Belarussian President Alexander Lukashenko threatened on November 11 to suspend gas shipments to Europe which would have the potential to trigger a new gas war, Polish news portal Defense24 reported. According to the author of the article, Minsk cannot allow such a declaration without the approval of Moscow, the country “responsible” for the current energy crisis in Europe.
This suggests that Russian President Vladimir Putin somehow controls Lukashenko. This is often alluded in the West; however, it is a simplistic allegation that ignores the many times that the two leaders have clashed over many issues. It is recalled that before the 2020 Belarusian presidential election, Lukashenko was even somewhat pivoting towards Brussels at the expense of relations with Moscow.
According to the article, the current gas situation in Europe is in Russia’s hands, especially since the operability of the Nord Stream 2 gas pipeline was sped up. At the same time, according to the Polish outlet, Moscow convinced EU countries to continue signing long-term gas supply contracts. Meanwhile, in the journalist’s opinion, Minsk’s threat to suspend gas flows could be another argument used by the Kremlin to present evidence of “the unreliability of transit countries” and the necessity of Nord Stream 2.

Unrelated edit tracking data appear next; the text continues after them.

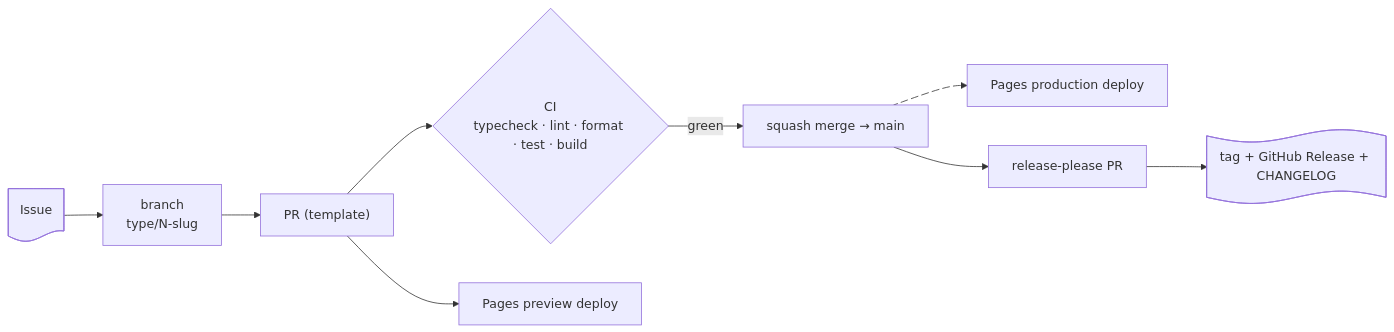
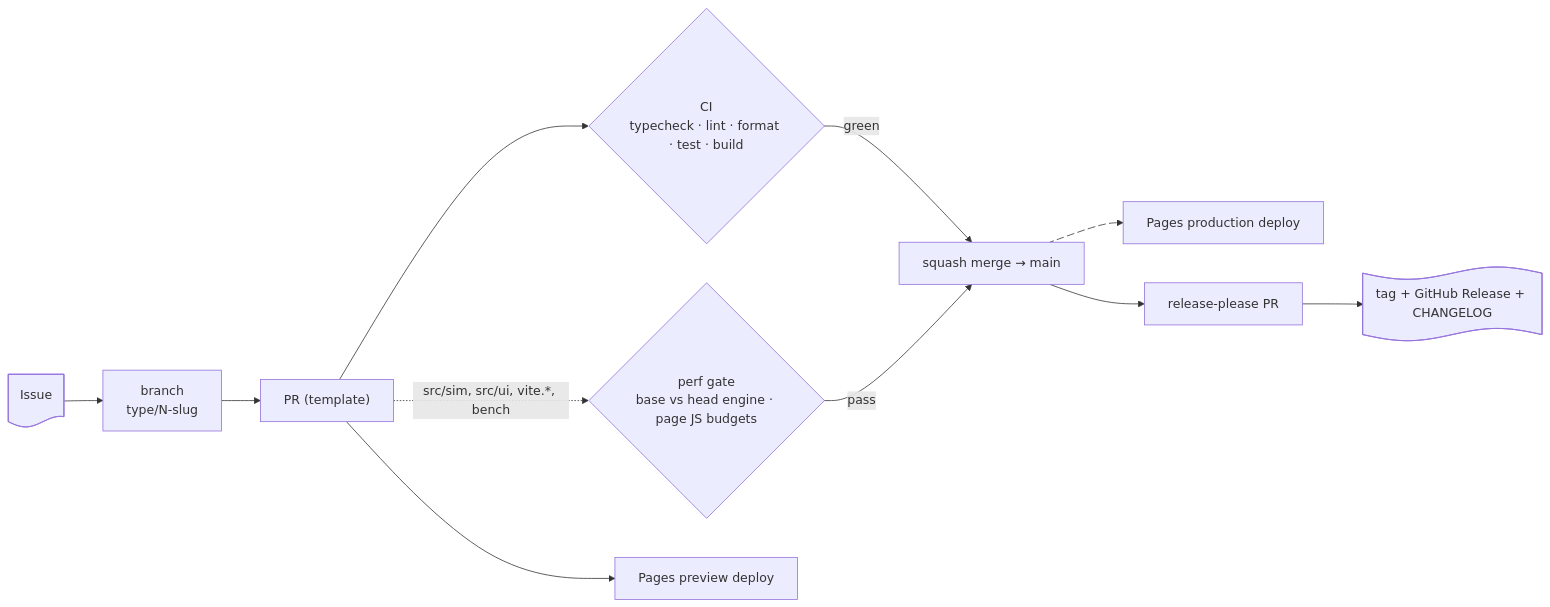
Before and after one commit to VinylStage/trex_vs_tiger_sim: the sixth of 6 diagrams in ARCHITECTURE.md, drawn with Mermaid. The commit also changed other lines of this file and 20 other files, not shown here.

````diff
--- a/ARCHITECTURE.md
+++ b/ARCHITECTURE.md
@@ -318,12 +318,14 @@
 ```mermaid
 flowchart LR
     issue@{ shape: doc, label: "Issue" } --> branch@{ shape: rect, label: "branch<br/>type/N-slug" }
     branch --> pr@{ shape: rect, label: "PR (template)" }
     pr --> ci{"CI<br/>typecheck · lint · format · test · build"}
+    pr -.->|"src/sim, src/ui, vite.*, bench"| perf{"perf gate<br/>base vs head engine · page JS budgets"}
     pr --> preview@{ shape: rect, label: "Pages preview deploy" }
     ci -- green --> merge@{ shape: rect, label: "squash merge → main" }
+    perf -- pass --> merge
     merge p1@--> prod@{ shape: rect, label: "Pages production deploy" }
     merge --> rp@{ shape: rect, label: "release-please PR" }
     rp --> tag@{ shape: flag, label: "tag + GitHub Release + CHANGELOG" }
     p1@{ animate: true }
 ```
````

“Russia has long demonstrated that it knows how to use its energy resources to achieve political goals. The most recent large-scale incident of its kind occurred in 2009. At that time, the Russians reduced gas supplies through Ukraine, forcing the Europeans to use this strategy of storing fuel,” the author emphasized, noting that the current crisis could lead to a repetition of what happened 12 years ago.
What the article ignores though is that Ukraine has proven beyond doubt that it is not a reliable transit country to deliver Russian gas to European markets, hence the urgency and necessity of Nord Stream 2 as an alternative. The Nord Stream 2 pipeline project is nearing full operational level, hence the diminishing of Ukraine’s status as an important energy transit hub. Kiev is desperately attempting to stop this reality from being reached as it will miss out on billions of dollars in transit fees that will further push the country into economic calamity. Kiev demonstrated beyond doubt that it is an unreliable partner to deliver Russian gas to European markets, and is now the ultimate loser as the EU is unwilling to offset all of its losses.

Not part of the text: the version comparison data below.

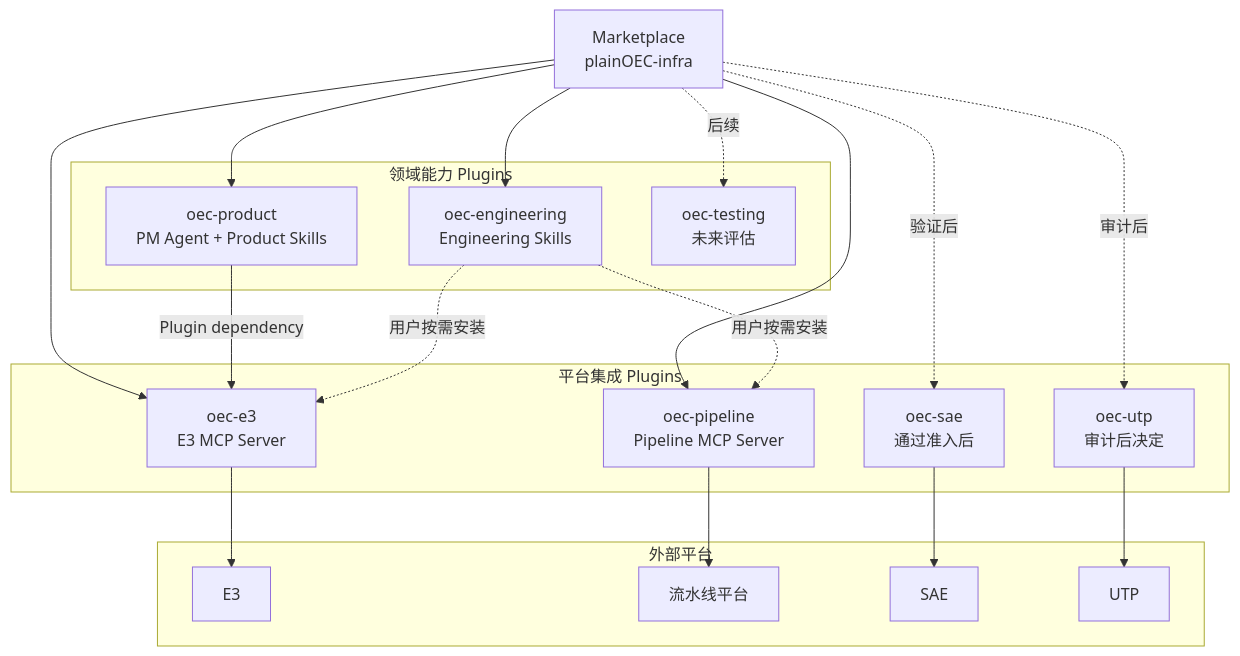
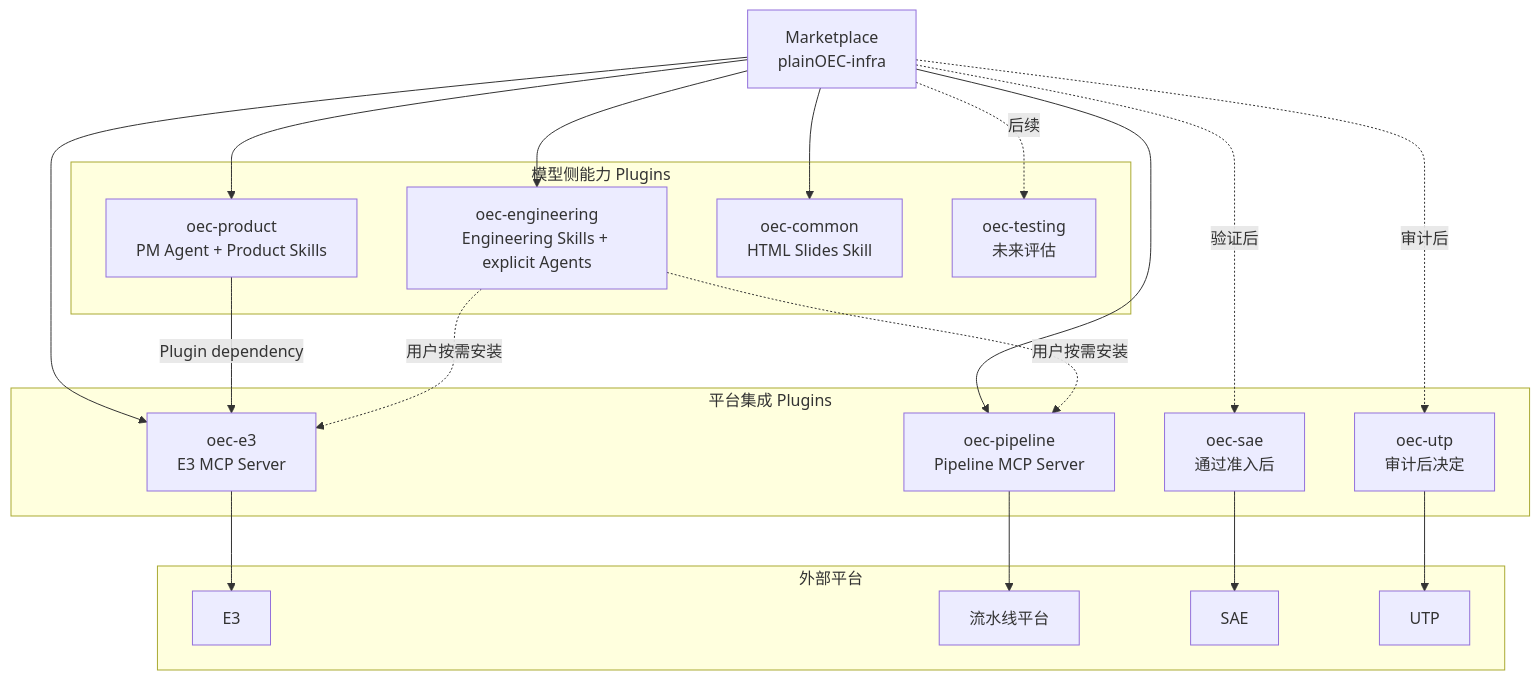
One commit to quanxinwang18-a11y/plainOEC-infra changed the first of 2 diagrams in docs/architecture/platform-plugin-hierarchy.md. Above: the diagram before and after it, drawn with Mermaid. The commit also changed other lines of this file and 16 other files, not shown here.

Commit message:
docs: align marketplace usage and current architecture

````diff
--- a/docs/architecture/platform-plugin-hierarchy.md
+++ b/docs/architecture/platform-plugin-hierarchy.md
@@ -27,41 +27,43 @@
 ```mermaid
 flowchart TB
     M["Marketplace<br/>plainOEC-infra"]
 
-    subgraph D["领域能力 Plugins"]
+    subgraph D["模型侧能力 Plugins"]
         P["oec-product<br/>PM Agent + Product Skills"]
-        E["oec-engineering<br/>Engineering Skills"]
+        E["oec-engineering<br/>Engineering Skills + explicit Agents"]
+        C["oec-common<br/>HTML Slides Skill"]
         T["oec-testing<br/>未来评估"]
     end
 
     subgraph I["平台集成 Plugins"]
         E3["oec-e3<br/>E3 MCP Server"]
         PL["oec-pipeline<br/>Pipeline MCP Server"]
         SAE["oec-sae<br/>通过准入后"]
         UTP["oec-utp<br/>审计后决定"]
     end
 
     subgraph R["外部平台"]
         E3R["E3"]
         PLR["流水线平台"]
         SAER["SAE"]
         UTPR["UTP"]
     end
 
     M --> P
     M --> E
+    M --> C
     M -.后续.-> T
     M --> E3
     M --> PL
     M -.验证后.-> SAE
     M -.审计后.-> UTP
 
     P -->|"Plugin dependency"| E3
     E3 --> E3R
     PL --> PLR
     SAE --> SAER
     UTP --> UTPR
 
     E -.用户按需安装.-> E3
     E -.用户按需安装.-> PL
 ```
````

Earlier, Lukashenko advised the EU to think about transporting gas and goods through Belarus before imposing sanctions on Minsk. He reiterated that the export gas pipeline Yamal-Europe runs through Belarus and that the amount of gas transported from Russia to the West had increased significantly in recent times. Preliminary data from Gascade showed that Russian gas flows towards Germany via the Yamal-Europe pipeline rose over the weekend, with no signs of it being impacted by the political standoff between Belarus and the EU.

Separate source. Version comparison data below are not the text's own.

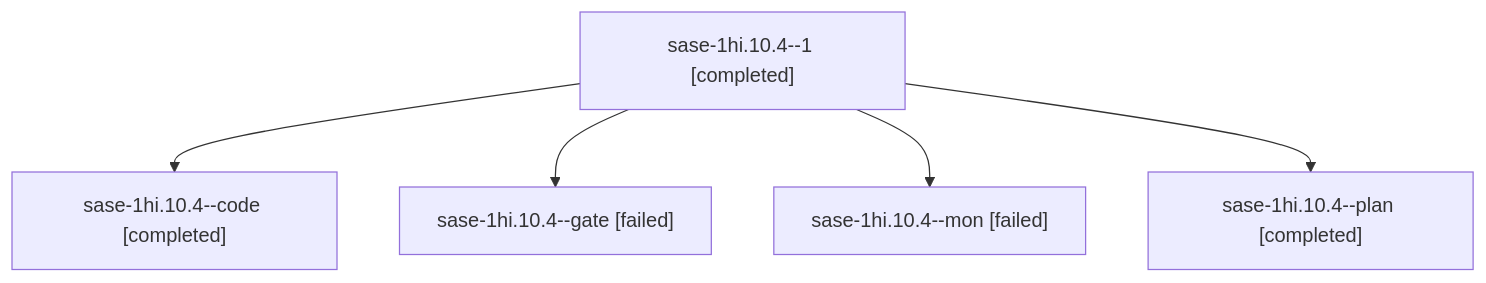
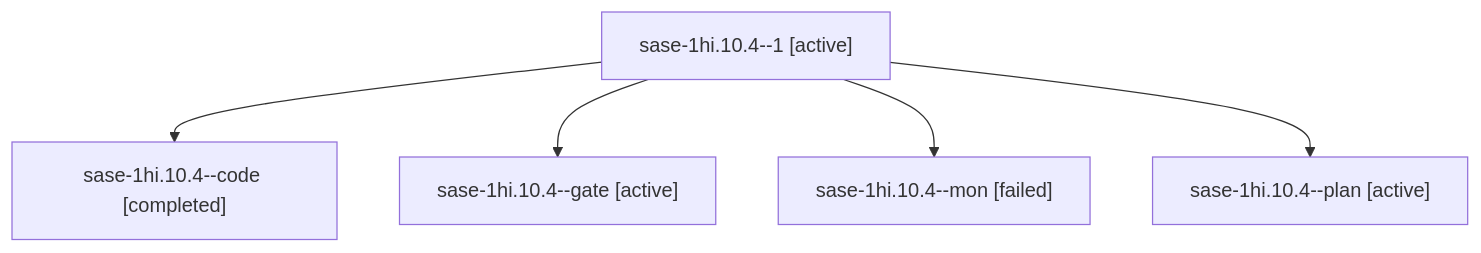
One commit to sase-org/sase--agents changed the diagram in sessions/bbugyi200.apollo.sase-1hi.10.4.md. Above: the diagram before and after it, drawn with Mermaid. The commit also changed other lines of this file and 330 other files, not shown here.

````diff
--- a/sessions/bbugyi200.apollo.sase-1hi.10.4.md
+++ b/sessions/bbugyi200.apollo.sase-1hi.10.4.md
@@ -9,12 +9,12 @@
 ```mermaid
 flowchart TD
-  n0["sase-1hi.10.4--1 [completed]"]
+  n0["sase-1hi.10.4--1 [active]"]
   n1["sase-1hi.10.4--code [completed]"]
   n0 --> n1
-  n2["sase-1hi.10.4--gate [failed]"]
+  n2["sase-1hi.10.4--gate [active]"]
   n0 --> n2
   n3["sase-1hi.10.4--mon [failed]"]
   n0 --> n3
-  n4["sase-1hi.10.4--plan [completed]"]
+  n4["sase-1hi.10.4--plan [active]"]
   n0 --> n4
 ```
````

With gas flows increasing, Nord Stream 2 in operation and transit reliance on Ukraine reduced, the last thing Moscow wants is Belarus undermining the current gas situation. Putin made this much clear by saying on Saturday: “I’ve recently spoken to [Lukashenko] twice and he didn’t mention this to me once, he didn’t even hint [it]. Of course, in theory, Lukashenko as president of a transit country could order our [gas] supplies to Europe to be cut. But this would mean a breach of our gas transit contract and I hope this will not happen.”
Although there is no guarantee that Moscow will be able to deter Minsk from cutting gas supplies to Europe, Putin can certainly coerce Lukashenko to reconsider taking such a drastic action that does not only affect Central and Western Europe, but also Russia. Understanding Lukashenko’s often abrasive rhetoric, Putin said “I will raise this question with him in case this wasn’t something said in the heat of the moment.”
It should not be Putin’s responsibility to tame or confirm Lukashenko’s actions, but the Belarussian leader is under increasing pressure from Brussels for unleashing a migrant crisis on the Polish and Lithuanian borders and could act more brazenly, thus affecting the EU’s and Russia’s energy interests. The EU’s already existing sanctions against Belarus cannot be discounted for Lukashenko’s actions, especially since Colour Revolution-styled efforts against his government often originate from Poland and Lithuania. However, Russia too does not need Belarus undermining Europe’s energy interests, especially when the Nord Stream 2 project is already lambasted and heavily criticized by pro-US factions in the EU. In this way, Moscow will be doing what it can within its power to tame Lukashenko and ensure that energy flows to Europe continues, one way or another.